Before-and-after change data
╭──
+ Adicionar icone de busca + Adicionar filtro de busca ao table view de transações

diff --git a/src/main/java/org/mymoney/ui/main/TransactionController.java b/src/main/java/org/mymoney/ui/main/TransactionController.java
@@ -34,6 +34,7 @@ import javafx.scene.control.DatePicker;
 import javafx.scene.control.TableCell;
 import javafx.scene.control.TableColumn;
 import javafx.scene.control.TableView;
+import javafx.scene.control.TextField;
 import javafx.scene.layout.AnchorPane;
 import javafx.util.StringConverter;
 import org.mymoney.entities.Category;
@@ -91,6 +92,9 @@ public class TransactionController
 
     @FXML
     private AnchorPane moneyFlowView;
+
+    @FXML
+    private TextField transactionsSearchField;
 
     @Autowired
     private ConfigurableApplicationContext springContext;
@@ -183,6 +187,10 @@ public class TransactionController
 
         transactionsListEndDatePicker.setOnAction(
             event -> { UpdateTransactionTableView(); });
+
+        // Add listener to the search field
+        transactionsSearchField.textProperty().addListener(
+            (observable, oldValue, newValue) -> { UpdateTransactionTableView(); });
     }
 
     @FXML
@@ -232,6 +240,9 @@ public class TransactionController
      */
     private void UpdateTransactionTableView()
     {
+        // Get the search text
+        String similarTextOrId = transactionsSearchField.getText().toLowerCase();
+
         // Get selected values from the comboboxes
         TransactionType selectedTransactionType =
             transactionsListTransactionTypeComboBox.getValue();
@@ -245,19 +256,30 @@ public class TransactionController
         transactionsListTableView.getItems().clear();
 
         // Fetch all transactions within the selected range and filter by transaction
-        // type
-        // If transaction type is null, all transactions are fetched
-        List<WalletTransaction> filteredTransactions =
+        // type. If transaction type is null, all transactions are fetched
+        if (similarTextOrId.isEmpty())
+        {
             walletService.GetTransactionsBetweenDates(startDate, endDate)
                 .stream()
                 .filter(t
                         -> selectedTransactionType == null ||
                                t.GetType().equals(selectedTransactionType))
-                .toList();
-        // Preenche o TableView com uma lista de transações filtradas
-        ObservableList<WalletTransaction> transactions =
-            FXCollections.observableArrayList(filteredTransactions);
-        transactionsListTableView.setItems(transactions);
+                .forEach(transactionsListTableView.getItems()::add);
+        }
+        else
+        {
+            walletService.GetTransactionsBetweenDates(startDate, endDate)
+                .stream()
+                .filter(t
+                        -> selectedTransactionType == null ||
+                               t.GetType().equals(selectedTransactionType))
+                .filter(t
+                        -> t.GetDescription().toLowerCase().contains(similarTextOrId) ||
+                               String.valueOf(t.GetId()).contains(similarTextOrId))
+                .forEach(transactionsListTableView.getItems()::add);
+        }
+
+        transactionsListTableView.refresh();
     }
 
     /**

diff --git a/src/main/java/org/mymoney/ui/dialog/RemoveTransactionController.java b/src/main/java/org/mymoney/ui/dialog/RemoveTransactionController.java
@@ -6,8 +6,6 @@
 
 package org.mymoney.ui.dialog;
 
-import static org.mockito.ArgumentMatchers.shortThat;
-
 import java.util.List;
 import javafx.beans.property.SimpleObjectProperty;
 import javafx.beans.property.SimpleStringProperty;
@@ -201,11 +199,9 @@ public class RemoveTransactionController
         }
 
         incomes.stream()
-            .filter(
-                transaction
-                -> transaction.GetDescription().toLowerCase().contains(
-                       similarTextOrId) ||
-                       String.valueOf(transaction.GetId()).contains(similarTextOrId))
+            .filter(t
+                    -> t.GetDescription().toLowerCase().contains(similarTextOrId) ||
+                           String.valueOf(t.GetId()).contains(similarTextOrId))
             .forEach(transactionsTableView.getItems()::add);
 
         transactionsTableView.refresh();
╰──
- _What the task requires_: Every record, copied exactly, is the expected answer.

- _Completed task_:
+ Adicionar icone de busca + Adicionar filtro de busca ao table view de transações

diff --git a/src/main/java/org/mymoney/ui/main/TransactionController.java b/src/main/java/org/mymoney/ui/main/TransactionController.java
@@ -34,6 +34,7 @@ import javafx.scene.control.DatePicker;
 import javafx.scene.control.TableCell;
 import javafx.scene.control.TableColumn;
 import javafx.scene.control.TableView;
+import javafx.scene.control.TextField;
 import javafx.scene.layout.AnchorPane;
 import javafx.util.StringConverter;
 import org.mymoney.entities.Category;
@@ -91,6 +92,9 @@ public class TransactionController
 
     @FXML
     private AnchorPane moneyFlowView;
+
+    @FXML
+    private TextField transactionsSearchField;
 
     @Autowired
     private ConfigurableApplicationContext springContext;
@@ -183,6 +187,10 @@ public class TransactionController
 
         transactionsListEndDatePicker.setOnAction(
             event -> { UpdateTransactionTableView(); });
+
+        // Add listener to the search field
+        transactionsSearchField.textProperty().addListener(
+            (observable, oldValue, newValue) -> { UpdateTransactionTableView(); });
     }
 
     @FXML
@@ -232,6 +240,9 @@ public class TransactionController
      */
     private void UpdateTransactionTableView()
     {
+        // Get the search text
+        String similarTextOrId = transactionsSearchField.getText().toLowerCase();
+
         // Get selected values from the comboboxes
         TransactionType selectedTransactionType =
             transactionsListTransactionTypeComboBox.getValue();
@@ -245,19 +256,30 @@ public class TransactionController
         transactionsListTableView.getItems().clear();
 
         // Fetch all transactions within the selected range and filter by transaction
-        // type
-        // If transaction type is null, all transactions are fetched
-        List<WalletTransaction> filteredTransactions =
+        // type. If transaction type is null, all transactions are fetched
+        if (similarTextOrId.isEmpty())
+        {
             walletService.GetTransactionsBetweenDates(startDate, endDate)
                 .stream()
                 .filter(t
                         -> selectedTransactionType == null ||
                                t.GetType().equals(selectedTransactionType))
-                .toList();
-        // Preenche o TableView com uma lista de transações filtradas
-        ObservableList<WalletTransaction> transactions =
-            FXCollections.observableArrayList(filteredTransactions);
-        transactionsListTableView.setItems(transactions);
+                .forEach(transactionsListTableView.getItems()::add);
+        }
+        else
+        {
+            walletService.GetTransactionsBetweenDates(startDate, endDate)
+                .stream()
+                .filter(t
+                        -> selectedTransactionType == null ||
+                               t.GetType().equals(selectedTransactionType))
+                .filter(t
+                        -> t.GetDescription().toLowerCase().contains(similarTextOrId) ||
+                               String.valueOf(t.GetId()).contains(similarTextOrId))
+                .forEach(transactionsListTableView.getItems()::add);
+        }
+
+        transactionsListTableView.refresh();
     }
 
     /**

diff --git a/src/main/java/org/mymoney/ui/dialog/RemoveTransactionController.java b/src/main/java/org/mymoney/ui/dialog/RemoveTransactionController.java
@@ -6,8 +6,6 @@
 
 package org.mymoney.ui.dialog;
 
-import static org.mockito.ArgumentMatchers.shortThat;
-
 import java.util.List;
 import javafx.beans.property.SimpleObjectProperty;
 import javafx.beans.property.SimpleStringProperty;
@@ -201,11 +199,9 @@ public class RemoveTransactionController
         }
 
         incomes.stream()
-            .filter(
-                transaction
-                -> transaction.GetDescription().toLowerCase().contains(
-                       similarTextOrId) ||
-                       String.valueOf(transaction.GetId()).contains(similarTextOrId))
+            .filter(t
+                    -> t.GetDescription().toLowerCase().contains(similarTextOrId) ||
+                           String.valueOf(t.GetId()).contains(similarTextOrId))
             .forEach(transactionsTableView.getItems()::add);
 
         transactionsTableView.refresh();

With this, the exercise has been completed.